(Revision tracking records)

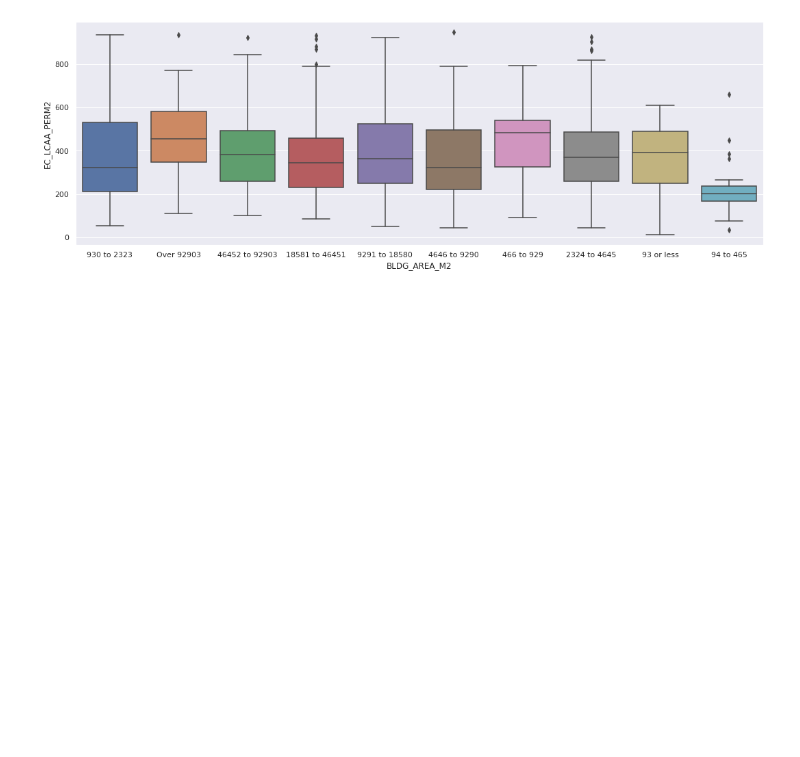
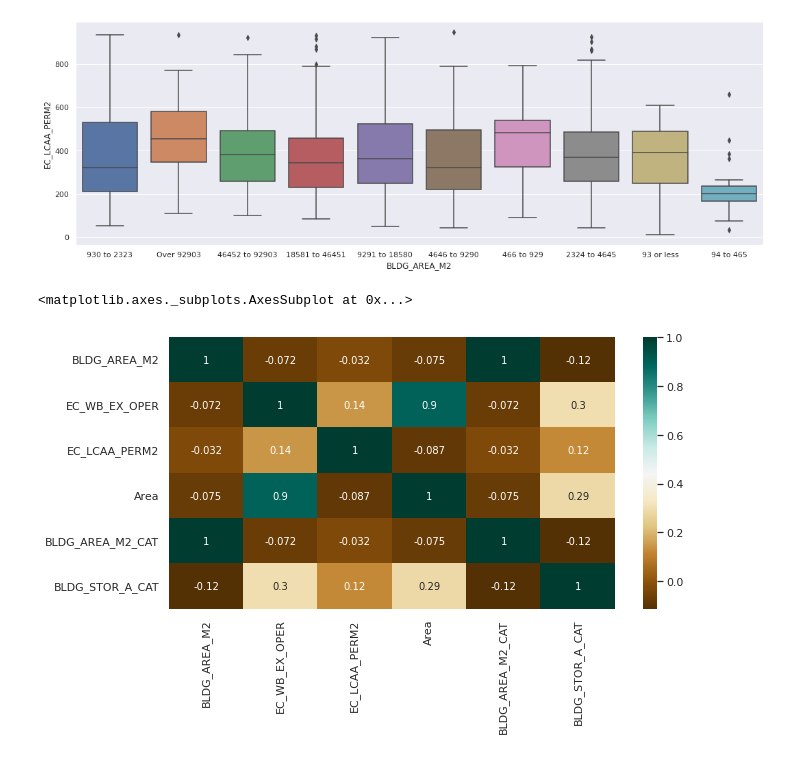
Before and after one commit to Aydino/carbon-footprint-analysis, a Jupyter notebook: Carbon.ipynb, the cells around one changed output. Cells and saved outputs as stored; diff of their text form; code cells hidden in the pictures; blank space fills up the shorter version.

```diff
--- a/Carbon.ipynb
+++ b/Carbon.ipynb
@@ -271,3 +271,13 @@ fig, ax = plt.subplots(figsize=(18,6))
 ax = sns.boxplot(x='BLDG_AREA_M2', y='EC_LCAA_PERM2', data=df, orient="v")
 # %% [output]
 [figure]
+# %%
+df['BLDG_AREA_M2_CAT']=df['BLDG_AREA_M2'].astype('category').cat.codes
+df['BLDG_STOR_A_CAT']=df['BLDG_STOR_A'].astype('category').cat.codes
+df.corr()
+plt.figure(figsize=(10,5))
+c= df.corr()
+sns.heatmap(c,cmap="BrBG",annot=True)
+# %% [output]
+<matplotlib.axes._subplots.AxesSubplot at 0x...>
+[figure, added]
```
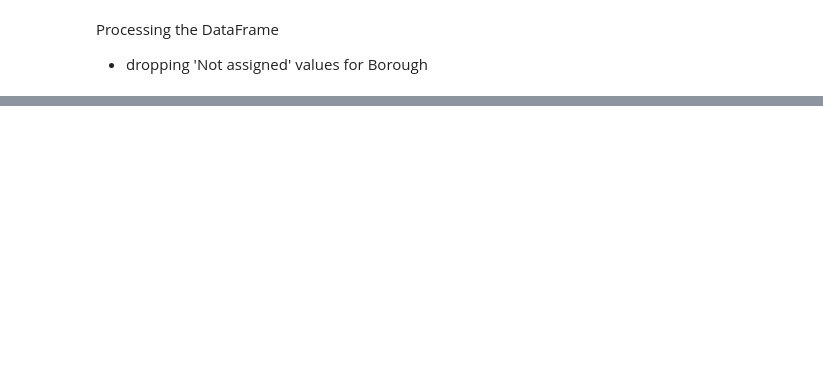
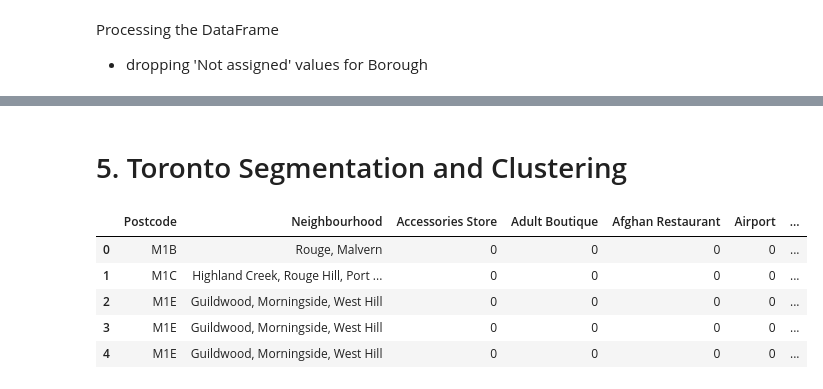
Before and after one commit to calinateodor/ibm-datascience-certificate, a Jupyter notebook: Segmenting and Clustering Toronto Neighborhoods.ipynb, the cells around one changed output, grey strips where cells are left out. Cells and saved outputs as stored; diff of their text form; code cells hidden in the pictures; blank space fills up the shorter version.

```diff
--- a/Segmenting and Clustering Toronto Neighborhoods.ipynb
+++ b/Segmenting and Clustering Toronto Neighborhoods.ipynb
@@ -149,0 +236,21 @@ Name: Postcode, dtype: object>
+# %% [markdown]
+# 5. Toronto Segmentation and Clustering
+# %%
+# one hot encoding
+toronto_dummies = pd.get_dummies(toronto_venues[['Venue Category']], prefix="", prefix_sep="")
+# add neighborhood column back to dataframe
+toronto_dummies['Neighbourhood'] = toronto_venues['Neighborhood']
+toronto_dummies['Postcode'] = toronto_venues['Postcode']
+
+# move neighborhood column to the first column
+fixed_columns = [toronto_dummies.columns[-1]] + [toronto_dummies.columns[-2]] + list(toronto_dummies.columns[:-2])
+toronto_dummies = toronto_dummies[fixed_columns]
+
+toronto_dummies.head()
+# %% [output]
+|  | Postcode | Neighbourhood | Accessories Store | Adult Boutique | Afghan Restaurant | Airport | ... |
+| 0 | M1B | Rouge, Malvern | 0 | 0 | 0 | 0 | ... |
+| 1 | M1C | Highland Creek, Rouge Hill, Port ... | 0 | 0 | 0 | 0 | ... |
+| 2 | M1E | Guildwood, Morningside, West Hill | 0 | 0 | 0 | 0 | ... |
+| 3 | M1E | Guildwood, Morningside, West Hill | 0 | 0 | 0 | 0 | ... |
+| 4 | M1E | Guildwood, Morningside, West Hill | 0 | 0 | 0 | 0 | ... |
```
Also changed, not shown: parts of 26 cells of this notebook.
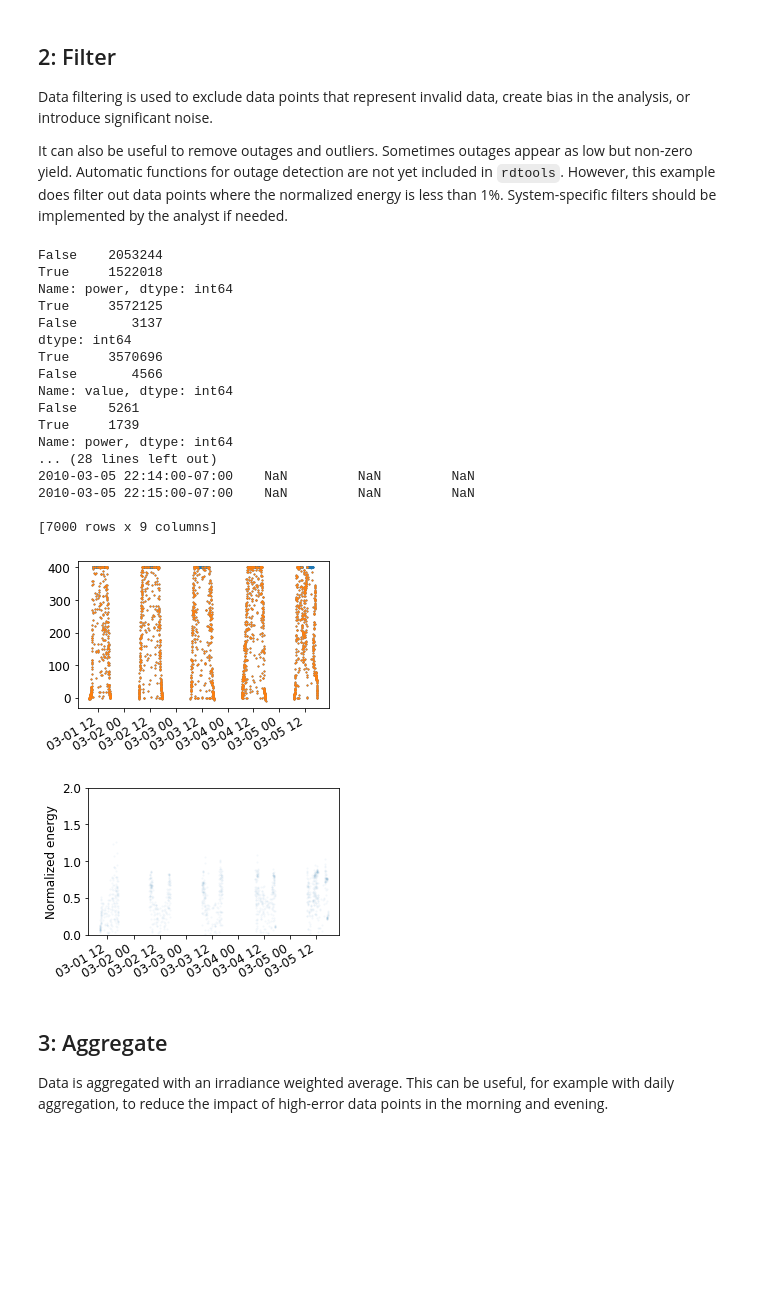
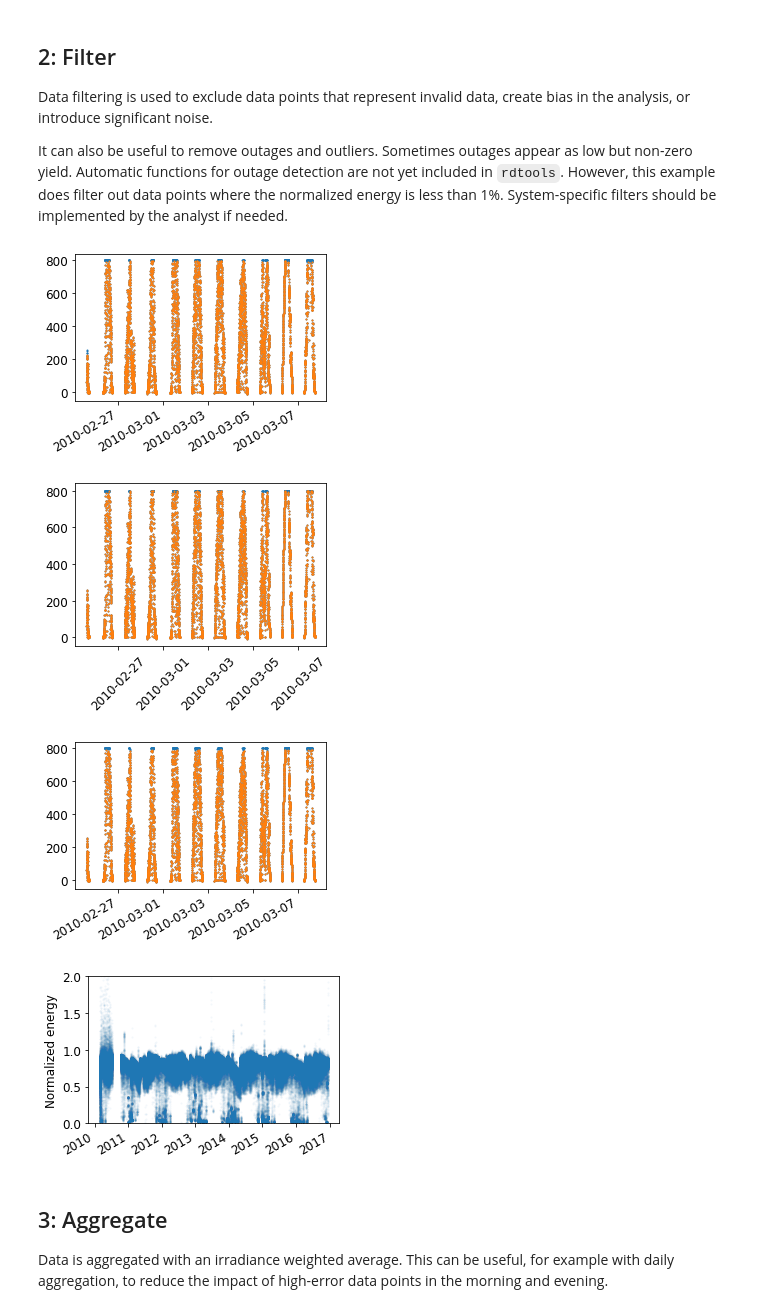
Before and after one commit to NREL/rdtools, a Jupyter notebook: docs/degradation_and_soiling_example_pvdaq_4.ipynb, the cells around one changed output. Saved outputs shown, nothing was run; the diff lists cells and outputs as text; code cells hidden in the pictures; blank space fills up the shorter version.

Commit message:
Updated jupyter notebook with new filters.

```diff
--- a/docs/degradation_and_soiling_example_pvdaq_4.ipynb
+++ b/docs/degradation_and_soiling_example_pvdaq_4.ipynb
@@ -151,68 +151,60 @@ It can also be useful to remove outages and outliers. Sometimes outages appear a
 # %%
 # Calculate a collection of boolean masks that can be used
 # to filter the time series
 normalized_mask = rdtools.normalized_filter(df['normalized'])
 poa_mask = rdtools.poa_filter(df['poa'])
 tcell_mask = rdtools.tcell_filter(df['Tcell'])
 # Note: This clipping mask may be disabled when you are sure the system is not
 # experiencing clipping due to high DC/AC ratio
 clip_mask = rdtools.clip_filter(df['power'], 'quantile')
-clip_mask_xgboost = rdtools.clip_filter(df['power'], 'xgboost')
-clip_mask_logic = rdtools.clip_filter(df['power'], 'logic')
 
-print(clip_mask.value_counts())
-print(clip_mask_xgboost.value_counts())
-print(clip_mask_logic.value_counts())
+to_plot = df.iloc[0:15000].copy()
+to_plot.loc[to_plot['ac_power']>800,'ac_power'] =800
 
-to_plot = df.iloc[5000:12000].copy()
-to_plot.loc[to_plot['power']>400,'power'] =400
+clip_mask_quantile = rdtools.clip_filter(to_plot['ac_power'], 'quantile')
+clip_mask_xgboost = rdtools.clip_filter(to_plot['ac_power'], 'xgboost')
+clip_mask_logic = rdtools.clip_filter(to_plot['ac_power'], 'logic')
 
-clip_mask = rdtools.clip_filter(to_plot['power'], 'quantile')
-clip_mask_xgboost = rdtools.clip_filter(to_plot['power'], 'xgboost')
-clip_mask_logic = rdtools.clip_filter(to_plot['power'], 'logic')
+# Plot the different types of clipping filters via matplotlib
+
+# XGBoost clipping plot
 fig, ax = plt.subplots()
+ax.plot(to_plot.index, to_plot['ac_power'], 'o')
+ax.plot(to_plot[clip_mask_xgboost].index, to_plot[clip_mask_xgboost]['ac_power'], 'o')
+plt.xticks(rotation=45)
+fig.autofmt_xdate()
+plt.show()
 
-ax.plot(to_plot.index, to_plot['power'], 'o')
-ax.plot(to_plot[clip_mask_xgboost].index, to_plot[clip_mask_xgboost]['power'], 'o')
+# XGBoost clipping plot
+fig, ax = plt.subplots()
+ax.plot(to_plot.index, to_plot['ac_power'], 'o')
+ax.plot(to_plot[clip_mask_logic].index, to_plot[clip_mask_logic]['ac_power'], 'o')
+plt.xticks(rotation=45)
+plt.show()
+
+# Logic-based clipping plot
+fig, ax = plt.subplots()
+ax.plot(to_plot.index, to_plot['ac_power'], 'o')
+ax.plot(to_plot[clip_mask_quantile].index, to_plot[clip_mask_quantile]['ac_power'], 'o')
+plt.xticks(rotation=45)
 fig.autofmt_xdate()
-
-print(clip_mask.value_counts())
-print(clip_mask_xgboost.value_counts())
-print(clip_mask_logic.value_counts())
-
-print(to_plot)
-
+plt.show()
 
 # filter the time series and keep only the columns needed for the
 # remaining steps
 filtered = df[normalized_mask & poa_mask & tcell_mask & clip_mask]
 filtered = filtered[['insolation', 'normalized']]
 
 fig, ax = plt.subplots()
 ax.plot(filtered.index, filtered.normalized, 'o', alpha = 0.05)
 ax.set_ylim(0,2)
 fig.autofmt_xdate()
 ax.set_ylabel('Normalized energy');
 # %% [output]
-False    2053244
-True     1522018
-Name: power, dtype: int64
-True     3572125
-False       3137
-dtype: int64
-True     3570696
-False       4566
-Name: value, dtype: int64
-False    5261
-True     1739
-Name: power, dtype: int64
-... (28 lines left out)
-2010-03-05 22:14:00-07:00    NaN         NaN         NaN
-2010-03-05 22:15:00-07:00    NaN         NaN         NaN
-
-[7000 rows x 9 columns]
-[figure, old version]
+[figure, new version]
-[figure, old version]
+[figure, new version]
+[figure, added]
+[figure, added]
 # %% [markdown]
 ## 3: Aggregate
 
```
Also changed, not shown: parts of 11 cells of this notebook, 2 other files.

* [PROBLEM TO WORK ON]:
What is needed is a word-for-word restatement of the entries, minus any pictures.

* [COMPLETED EXERCISE]:
Before and after one commit to Aydino/carbon-footprint-analysis, a Jupyter notebook: Carbon.ipynb, the cells around one changed output. Cells and saved outputs as stored; diff of their text form; code cells hidden in the pictures; blank space fills up the shorter version.

```diff
--- a/Carbon.ipynb
+++ b/Carbon.ipynb
@@ -271,3 +271,13 @@ fig, ax = plt.subplots(figsize=(18,6))
 ax = sns.boxplot(x='BLDG_AREA_M2', y='EC_LCAA_PERM2', data=df, orient="v")
 # %% [output]
 [figure]
+# %%
+df['BLDG_AREA_M2_CAT']=df['BLDG_AREA_M2'].astype('category').cat.codes
+df['BLDG_STOR_A_CAT']=df['BLDG_STOR_A'].astype('category').cat.codes
+df.corr()
+plt.figure(figsize=(10,5))
+c= df.corr()
+sns.heatmap(c,cmap="BrBG",annot=True)
+# %% [output]
+<matplotlib.axes._subplots.AxesSubplot at 0x...>
+[figure, added]
```
Before and after one commit to calinateodor/ibm-datascience-certificate, a Jupyter notebook: Segmenting and Clustering Toronto Neighborhoods.ipynb, the cells around one changed output, grey strips where cells are left out. Cells and saved outputs as stored; diff of their text form; code cells hidden in the pictures; blank space fills up the shorter version.

```diff
--- a/Segmenting and Clustering Toronto Neighborhoods.ipynb
+++ b/Segmenting and Clustering Toronto Neighborhoods.ipynb
@@ -149,0 +236,21 @@ Name: Postcode, dtype: object>
+# %% [markdown]
+# 5. Toronto Segmentation and Clustering
+# %%
+# one hot encoding
+toronto_dummies = pd.get_dummies(toronto_venues[['Venue Category']], prefix="", prefix_sep="")
+# add neighborhood column back to dataframe
+toronto_dummies['Neighbourhood'] = toronto_venues['Neighborhood']
+toronto_dummies['Postcode'] = toronto_venues['Postcode']
+
+# move neighborhood column to the first column
+fixed_columns = [toronto_dummies.columns[-1]] + [toronto_dummies.columns[-2]] + list(toronto_dummies.columns[:-2])
+toronto_dummies = toronto_dummies[fixed_columns]
+
+toronto_dummies.head()
+# %% [output]
+|  | Postcode | Neighbourhood | Accessories Store | Adult Boutique | Afghan Restaurant | Airport | ... |
+| 0 | M1B | Rouge, Malvern | 0 | 0 | 0 | 0 | ... |
+| 1 | M1C | Highland Creek, Rouge Hill, Port ... | 0 | 0 | 0 | 0 | ... |
+| 2 | M1E | Guildwood, Morningside, West Hill | 0 | 0 | 0 | 0 | ... |
+| 3 | M1E | Guildwood, Morningside, West Hill | 0 | 0 | 0 | 0 | ... |
+| 4 | M1E | Guildwood, Morningside, West Hill | 0 | 0 | 0 | 0 | ... |
```
Also changed, not shown: parts of 26 cells of this notebook.
Before and after one commit to NREL/rdtools, a Jupyter notebook: docs/degradation_and_soiling_example_pvdaq_4.ipynb, the cells around one changed output. Saved outputs shown, nothing was run; the diff lists cells and outputs as text; code cells hidden in the pictures; blank space fills up the shorter version.

Commit message:
Updated jupyter notebook with new filters.

```diff
--- a/docs/degradation_and_soiling_example_pvdaq_4.ipynb
+++ b/docs/degradation_and_soiling_example_pvdaq_4.ipynb
@@ -151,68 +151,60 @@ It can also be useful to remove outages and outliers. Sometimes outages appear a
 # %%
 # Calculate a collection of boolean masks that can be used
 # to filter the time series
 normalized_mask = rdtools.normalized_filter(df['normalized'])
 poa_mask = rdtools.poa_filter(df['poa'])
 tcell_mask = rdtools.tcell_filter(df['Tcell'])
 # Note: This clipping mask may be disabled when you are sure the system is not
 # experiencing clipping due to high DC/AC ratio
 clip_mask = rdtools.clip_filter(df['power'], 'quantile')
-clip_mask_xgboost = rdtools.clip_filter(df['power'], 'xgboost')
-clip_mask_logic = rdtools.clip_filter(df['power'], 'logic')
 
-print(clip_mask.value_counts())
-print(clip_mask_xgboost.value_counts())
-print(clip_mask_logic.value_counts())
+to_plot = df.iloc[0:15000].copy()
+to_plot.loc[to_plot['ac_power']>800,'ac_power'] =800
 
-to_plot = df.iloc[5000:12000].copy()
-to_plot.loc[to_plot['power']>400,'power'] =400
+clip_mask_quantile = rdtools.clip_filter(to_plot['ac_power'], 'quantile')
+clip_mask_xgboost = rdtools.clip_filter(to_plot['ac_power'], 'xgboost')
+clip_mask_logic = rdtools.clip_filter(to_plot['ac_power'], 'logic')
 
-clip_mask = rdtools.clip_filter(to_plot['power'], 'quantile')
-clip_mask_xgboost = rdtools.clip_filter(to_plot['power'], 'xgboost')
-clip_mask_logic = rdtools.clip_filter(to_plot['power'], 'logic')
+# Plot the different types of clipping filters via matplotlib
+
+# XGBoost clipping plot
 fig, ax = plt.subplots()
+ax.plot(to_plot.index, to_plot['ac_power'], 'o')
+ax.plot(to_plot[clip_mask_xgboost].index, to_plot[clip_mask_xgboost]['ac_power'], 'o')
+plt.xticks(rotation=45)
+fig.autofmt_xdate()
+plt.show()
 
-ax.plot(to_plot.index, to_plot['power'], 'o')
-ax.plot(to_plot[clip_mask_xgboost].index, to_plot[clip_mask_xgboost]['power'], 'o')
+# XGBoost clipping plot
+fig, ax = plt.subplots()
+ax.plot(to_plot.index, to_plot['ac_power'], 'o')
+ax.plot(to_plot[clip_mask_logic].index, to_plot[clip_mask_logic]['ac_power'], 'o')
+plt.xticks(rotation=45)
+plt.show()
+
+# Logic-based clipping plot
+fig, ax = plt.subplots()
+ax.plot(to_plot.index, to_plot['ac_power'], 'o')
+ax.plot(to_plot[clip_mask_quantile].index, to_plot[clip_mask_quantile]['ac_power'], 'o')
+plt.xticks(rotation=45)
 fig.autofmt_xdate()
-
-print(clip_mask.value_counts())
-print(clip_mask_xgboost.value_counts())
-print(clip_mask_logic.value_counts())
-
-print(to_plot)
-
+plt.show()
 
 # filter the time series and keep only the columns needed for the
 # remaining steps
 filtered = df[normalized_mask & poa_mask & tcell_mask & clip_mask]
 filtered = filtered[['insolation', 'normalized']]
 
 fig, ax = plt.subplots()
 ax.plot(filtered.index, filtered.normalized, 'o', alpha = 0.05)
 ax.set_ylim(0,2)
 fig.autofmt_xdate()
 ax.set_ylabel('Normalized energy');
 # %% [output]
-False    2053244
-True     1522018
-Name: power, dtype: int64
-True     3572125
-False       3137
-dtype: int64
-True     3570696
-False       4566
-Name: value, dtype: int64
-False    5261
-True     1739
-Name: power, dtype: int64
-... (28 lines left out)
-2010-03-05 22:14:00-07:00    NaN         NaN         NaN
-2010-03-05 22:15:00-07:00    NaN         NaN         NaN
-
-[7000 rows x 9 columns]
-[figure, old version]
+[figure, new version]
-[figure, old version]
+[figure, new version]
+[figure, added]
+[figure, added]
 # %% [markdown]
 ## 3: Aggregate
 
```
Also changed, not shown: parts of 11 cells of this notebook, 2 other files.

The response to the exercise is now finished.